I don't text.
I don't even own a cellphone. I'm either at work or at home, and I am almost always sitting in front of a computer connected to the internet. So, I don't need a cellphone or texting. And I'm way too cheap to pay for either.
However, a few people have cell phones and a couple of them like to text.
[Aside: It's odd to me how some nouns become verbs--e.g. "I blog on my blog," or "I text."]
One of these texting fiends is my brother. He has a cellphone, but most of the time it is a portable, nine button instant messaging system. And other than his friends, the thing he texts most often is "Cha Cha" (242-242). You text in a question, any question, and a few minutes later some college kid who wants to make twenty cents has googled [verb] the answer for you.
It's free to use (if texting is free for you).
And this kind of thing is becoming popular. I read today that Google will do a price check for you (text: 466453). Pretty cool, I guess. People are eating this kind of thing up.
In fact, you could try out 27563 (ASKME) and compare it to Cha Cha. There are other options if you want to pay money for the service.
Let me give you a perfect example: If you were to whip out your little phone and type something like: 9(44)(666) (444)(7777) (555)(88)(55)(33) (44)(666)(555)(9999)62(66)(66)?
You might get back:
filmmaker writer expectant father
Because, you know, texting doesn't allow for proper capitalization or punctuation. See how easy that was?

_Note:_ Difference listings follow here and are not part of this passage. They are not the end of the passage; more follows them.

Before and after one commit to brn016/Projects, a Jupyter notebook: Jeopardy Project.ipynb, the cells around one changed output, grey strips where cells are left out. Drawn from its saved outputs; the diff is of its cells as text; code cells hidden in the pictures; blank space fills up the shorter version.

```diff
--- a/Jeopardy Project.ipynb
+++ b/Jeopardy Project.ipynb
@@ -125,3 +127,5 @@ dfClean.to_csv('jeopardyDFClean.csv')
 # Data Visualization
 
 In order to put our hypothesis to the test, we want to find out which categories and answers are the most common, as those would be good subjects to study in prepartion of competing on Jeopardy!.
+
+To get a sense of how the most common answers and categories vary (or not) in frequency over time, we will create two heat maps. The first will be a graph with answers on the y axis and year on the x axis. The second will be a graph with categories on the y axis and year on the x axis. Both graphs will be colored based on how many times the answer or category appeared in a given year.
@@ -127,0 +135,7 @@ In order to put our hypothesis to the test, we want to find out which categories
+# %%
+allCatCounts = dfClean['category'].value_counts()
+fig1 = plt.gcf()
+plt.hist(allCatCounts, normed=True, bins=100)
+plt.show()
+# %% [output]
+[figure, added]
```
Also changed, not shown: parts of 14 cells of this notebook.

On the other hand, if you're looking for well thought-out, and properly typed, answers to a Sonlight homeschooling question you think the world should know, you can ask our Sonlight expert Judy.